The three Biblical persons, known to us as John, have three names in the Bible that accord with Her three yonic functions on the Tree of Life. John as the sacred Yoni, functioned as mother, sister, and bride… or… as the Baptist, the Evangelist, and Beloved apostle. It is John, the beloved, who reveals the immortal Self to the initiate. Beauty lives as the beloved John, at the center of the Tree, where She invites us to the eternal realm and to a shared identity with God.
For I desired mercy, and not sacrifice; and the knowledge of God more than burnt offerings. ~Hosea 6:6
Yahweh, it would seem, prefers sacrifice. He prefers burnt offerings and abject obedience. He would have the inhabitants of Eden sever all ties with the Tree of Life…
For God doth know that in the day ye eat thereof,
then your eyes shall be opened,
and ye shall be as gods…
~ Genesis 3:5
Yahweh, the jealous god, bars access to the Tree of Life. The tyranny he exerts over the believer, is manifest in the Old Testament in the consistent message to be obedient or… to be afraid.
The Roman Catholic Church maintained this message with forceful vigor, and knowledge of the Tree went underground. During the Renaissance the Tree reemerged as a hidden symbol in dozens of artworks dedicated to a particular New Testament meal. Only those with eyes to see could make out the features of an entirely different story being told about this meal.
The story of Sleeping Beauty also tells the tale of a meal, where Beauty’s birth is celebrated as a feast for all the kingdoms. We also see John, the apostle of apostles, in dozens of Renaissance works on the Last Supper, sleeping at the center of the table.
The John of these paintings is distinctly feminine. She sits next to Jesus in the middle of the table. Counting seats from the end of the table to her seat… she sits in place number six. The same is true of Jesus on his side of the table. They share the sixth space, as do the Lovers of the sixth Tarot key. Jesus’ age, at the time of his ministry, is most often given as 33; numbers which, when combined, add up to six.

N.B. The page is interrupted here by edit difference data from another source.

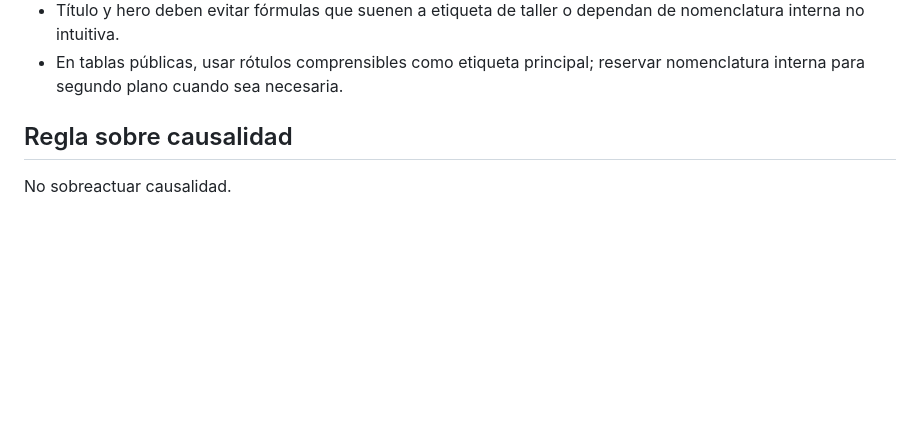
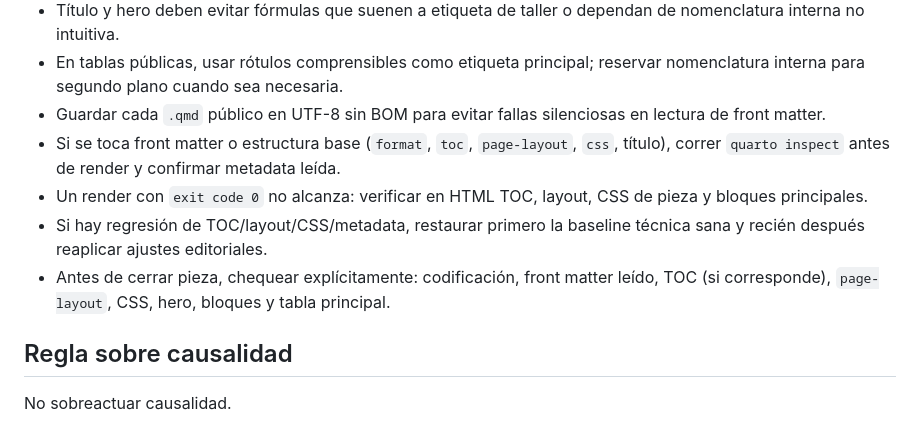
Before and after one commit to daniknd14econometrics-code/daniknd14econometrics-code.github.io, a Markdown page: portfolio-site/causalidad/AGENTS.md, the part around the change. GitHub-like rendering; blank space fills up the shorter version.

```diff
--- a/portfolio-site/causalidad/AGENTS.md
+++ b/portfolio-site/causalidad/AGENTS.md
@@ -103,6 +103,11 @@ Preferir
 - Si la lección principal es metodológica, título y hero deben distinguir entre la lección general del método y el caso empírico donde se ilustra.
 - Título y hero deben evitar fórmulas que suenen a etiqueta de taller o dependan de nomenclatura interna no intuitiva.
 - En tablas públicas, usar rótulos comprensibles como etiqueta principal; reservar nomenclatura interna para segundo plano cuando sea necesaria.
+- Guardar cada `.qmd` público en UTF-8 sin BOM para evitar fallas silenciosas en lectura de front matter.
+- Si se toca front matter o estructura base (`format`, `toc`, `page-layout`, `css`, título), correr `quarto inspect` antes de render y confirmar metadata leída.
+- Un render con `exit code 0` no alcanza: verificar en HTML TOC, layout, CSS de pieza y bloques principales.
+- Si hay regresión de TOC/layout/CSS/metadata, restaurar primero la baseline técnica sana y recién después reaplicar ajustes editoriales.
+- Antes de cerrar pieza, chequear explícitamente: codificación, front matter leído, TOC (si corresponde), `page-layout`, CSS, hero, bloques y tabla principal.
 
 ## Regla sobre causalidad
 
```
Also changed, not shown: docs/qmd-curation-playbook.md (+21 -0 lines).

The basic components of the structure of the Tree of Life may be seen in da Vinci’s Last Supper, as well as in those paintings of the same title by Ghirliandaio, Castagno, Jaume Serra, Huguet, Duccio di Buoninsegna, Tadeo Gaddi, Pietro Perugino, the Flemish artist Bemeart von Orley, and many others. What we can see in these works, depicting the Tree, are three pillars… made variously as architectural columns, or as lines of perspective forming pillars, as in Da Vinci’s last Supper… or as three legs on the feasting table, shaped just like columns, as in Andrea Castagno’s Last Supper below:
Here we see the table as the horizontal axis of the Tree with its three pillars beneath. The soft faced sleeping John rests her head directly on the central pillar, at position six from right to left. Jesus, beside her, looks down on her and forms a sign above her head with his hand. The hand gesture Jesus makes toward John, in these paintings, is the sign for the first truth in Hermetic philosophy: As above. So below. The first truth is directed, again and again, at the first prophet John sleeping at the table. On the tree of life Beauty is where the acolyte meets with the truth about the immortal Self. Hence, as the poet said, Beauty is truth and truth… Beauty.
Jesus directs this gesture toward John in painting after Last Supper painting in which John appears sleeping. The detail below of Castagno’s Last Supper shows this gesture. Note the same gesture in three more examples by Jaume Huguet , Taddeo Gaddi, and Domenico Ghirlandaio.